Courting in Kentucky, I was glad

When Mary Ann Dollinger got the skule daown thar on Injun Bay
I was glad, fer I like ter see a gal makin' her honest way,
I heerd some talk in the village abaout her flyin' high,
Tew high for busy farmer folks with chores ter dew ter fly;
But I paid no sorter attention ter all the talk ontell
She come in her reg-lar boardin' raound ter visit with us a spell.
My Jake an' her has been cronies ever since they could walk,
An' it tuk me aback ter hear her kerrectin' him in his talk.
Jake ain't no hand at grammar, though he hain't his beat for work;
But I sez ter myself, "Look out, my gal, yer a-foolin' with a Turk!"
Jake bore it wonderful patient, an' said in a mournful way,
He p'sumed he was behindhand with the doin's at Injun Bay.
I remember once he was askin' for some o' my Injun buns,
An' she said he should allus say, "them air," stid o' "them is" the ones.
Wal, Mary Ann kep' at him stiddy mornin' an' evenin' long,
Tell he dassent open his mouth for fear o' talkin' wrong.
One day I was pickin' currants down by the old quince tree,
When I heerd Jake's voice a-sayin', "Be ye willin' ter marry me?"
An' Mary Ann kerrectin', "Air ye willin', yeou sh'd say."
Our Jake he put his foot daown in a plum decided way.
"No wimmen-folks is a-goin' ter be rearrangin' me,
Hereafter I says 'craps,' 'them is,' 'I calk'late,' an' 'I be.'

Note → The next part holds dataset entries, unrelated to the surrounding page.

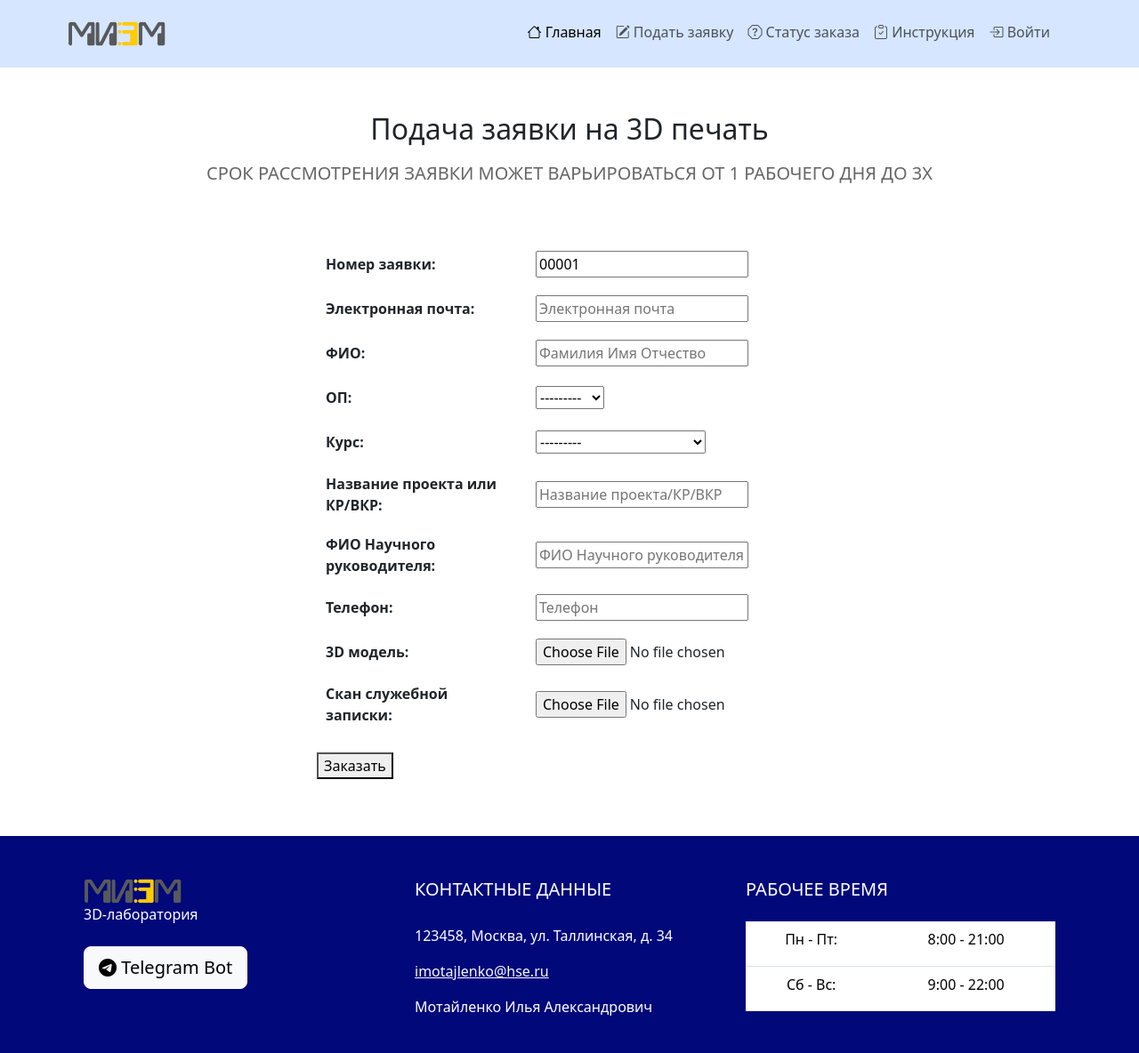
After one commit to amgn1/project_1311, a Django app: page /appform/ in a window 1280 px wide. The commit adds this page. Shown: the whole page at 89% size. Run offline with Django 4.2, Linux system fonts and the light colour scheme; data that the repository does not hold is empty; some libraries are stand-ins or nearby versions.

Commit message:
Appform website added

```diff
--- a/dev/req3d/appform/forms.py
+++ b/dev/req3d/appform/forms.py
@@ -4,6 +4,7 @@ class ArticlesForm(ModelForm):
     class Meta:
         model = Articles
         fields = ['number', 'mail', 'name', 'op', 'course', 'project_name', 'teach_name', 'phone', 'dmodel', 'note', 'comment', 'status']
+        exclude = ['comment', 'status']
         widgets = {
             "number": TextInput(attrs={
                 'class': 'text',
--- /dev/null
+++ b/dev/req3d/appform/templates/appform/appform.html
@@ -0,0 +1,62 @@
+{% extends 'base_generic.html' %}
+{% block title %}3D MIEM{% endblock %}
+
+{% block content %}
+<style>
+    .center {
+        display: flex;
+        flex-direction: column;
+        align-items: center;
+        margin-top: 50px;
+        margin-bottom: 48px;
+    }
+
+    h1 {
+        margin: 0;
+        font-size: 32px;
+        margin-bottom: 16px;
+    }
+
+    form {
+        margin: 0 auto;
+        padding: 16px;
+        max-width: 600px;
+        border-radius: 6px;
+        box-shadow: 0 0 0px rgba(0, 0, 0, 0.2);
+        background-color: #fff;
+    }
+
+    table {
+        margin-bottom: 20px; /* Add margin to the bottom of the form */
+    }
+
+    td, th {
+        padding: 10px;
+    }
+
+    tr {
+        height: 50px;
+    }
+
+    .form-description {
+        margin-bottom: 30px;
+        font-size: 20px;
+        text-align: center;
+        color: #666;
+    }
+
+</style>
+<div class="center">
+    <h1>Подача заявки на 3D печать</h1>
+    <div class="form-description">
+        <p>СРОК РАССМОТРЕНИЯ ЗАЯВКИ МОЖЕТ ВАРЬИРОВАТЬСЯ ОТ 1 РАБОЧЕГО ДНЯ ДО 3Х</p>
+    </div>
+    <form method="POST">
+        {% csrf_token %}
+        <table>
+        {{ form.as_table }}
+        </table>
+        <button type="submit">Заказать</button>
+    </form>
+</div>
+{% endblock %}
--- /dev/null
+++ b/dev/req3d/appform/urls.py
@@ -0,0 +1,8 @@
+from django.urls import path
+from .views import *
+from django.contrib.auth import views
+
+urlpatterns = [
+    path('', appform_view, name='appform')
+
+]
--- a/dev/req3d/appform/views.py
+++ b/dev/req3d/appform/views.py
@@ -1,3 +1,8 @@
 from django.shortcuts import render
+from django.http import HttpResponse
+from .forms import ArticlesForm
 
-# Create your views here.
+def appform_view(request):
+    form = ArticlesForm()
+    context = {'form': form}
+    return render(request, "appform/appform.html", context)
--- a/dev/req3d/req3d/templates/base_generic.html
+++ b/dev/req3d/req3d/templates/base_generic.html
@@ -50,7 +50,7 @@
                                 <a class="nav-link active" aria-current="page" href="{% url 'home' %}"><i class="bi bi-house"></i> Главная</a>
                             </li>
                             <li class="nav-item">
-                                <a class="nav-link" href="#"><i class="bi bi-pencil-square"></i> Подать заявку</a>
+                                <a class="nav-link" href="{% url 'appform' %}"><i class="bi bi-pencil-square"></i> Подать заявку</a>
                             </li>
                             <li class="nav-item">
                                 <a class="nav-link" href="#"><i class="bi bi-question-octagon"></i> Статус заказа</a>
--- a/dev/req3d/req3d/urls.py
+++ b/dev/req3d/req3d/urls.py
@@ -15,8 +15,11 @@ Including another URLconf
 """
 from django.contrib import admin
 from django.urls import path, include
+from appform.views import appform_view
+
 
 urlpatterns = [
     path('admin/', admin.site.urls),
-    path('', include('home.urls'))
+    path('', include('home.urls')),
+    path('appform/', include('appform.urls'))
 ]
```
Also changed, not shown: dev/req3d/appform/migrations/0001_initial.py (added), dev/req3d/appform/static/home/img/3d.png (added), dev/req3d/appform/static/home/img/_svg.png (added), dev/req3d/db.sqlite3, 1 other file.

Ef folks don't like my talk they needn't hark ter what I say;
But I ain't a-goin' to take no sass from folks from Injun Bay;

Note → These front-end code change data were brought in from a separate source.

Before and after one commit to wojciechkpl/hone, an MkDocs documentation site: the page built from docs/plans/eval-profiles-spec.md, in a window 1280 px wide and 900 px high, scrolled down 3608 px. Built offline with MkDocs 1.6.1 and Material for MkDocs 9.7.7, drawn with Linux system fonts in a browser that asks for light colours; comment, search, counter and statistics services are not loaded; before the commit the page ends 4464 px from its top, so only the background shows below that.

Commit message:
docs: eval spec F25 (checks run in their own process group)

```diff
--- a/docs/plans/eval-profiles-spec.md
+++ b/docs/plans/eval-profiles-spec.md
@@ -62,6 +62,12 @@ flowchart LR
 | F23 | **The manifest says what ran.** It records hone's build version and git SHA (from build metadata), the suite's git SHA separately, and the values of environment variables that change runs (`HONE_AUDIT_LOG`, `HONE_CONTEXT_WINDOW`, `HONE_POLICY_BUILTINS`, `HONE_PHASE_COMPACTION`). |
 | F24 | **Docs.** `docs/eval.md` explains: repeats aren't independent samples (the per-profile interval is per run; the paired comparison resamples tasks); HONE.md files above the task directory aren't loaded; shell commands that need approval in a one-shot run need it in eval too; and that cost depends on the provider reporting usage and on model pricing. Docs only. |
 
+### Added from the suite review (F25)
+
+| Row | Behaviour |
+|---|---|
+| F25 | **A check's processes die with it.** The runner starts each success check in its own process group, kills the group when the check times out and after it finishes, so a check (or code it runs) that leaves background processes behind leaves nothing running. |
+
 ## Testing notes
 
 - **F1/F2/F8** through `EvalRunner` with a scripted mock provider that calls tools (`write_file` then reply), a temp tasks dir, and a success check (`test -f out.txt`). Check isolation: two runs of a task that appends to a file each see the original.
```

I ask you free an' final, 'Be ye goin' to marry me?'"
An' Mary Ann sez, tremblin', yet anxious-like, "I be."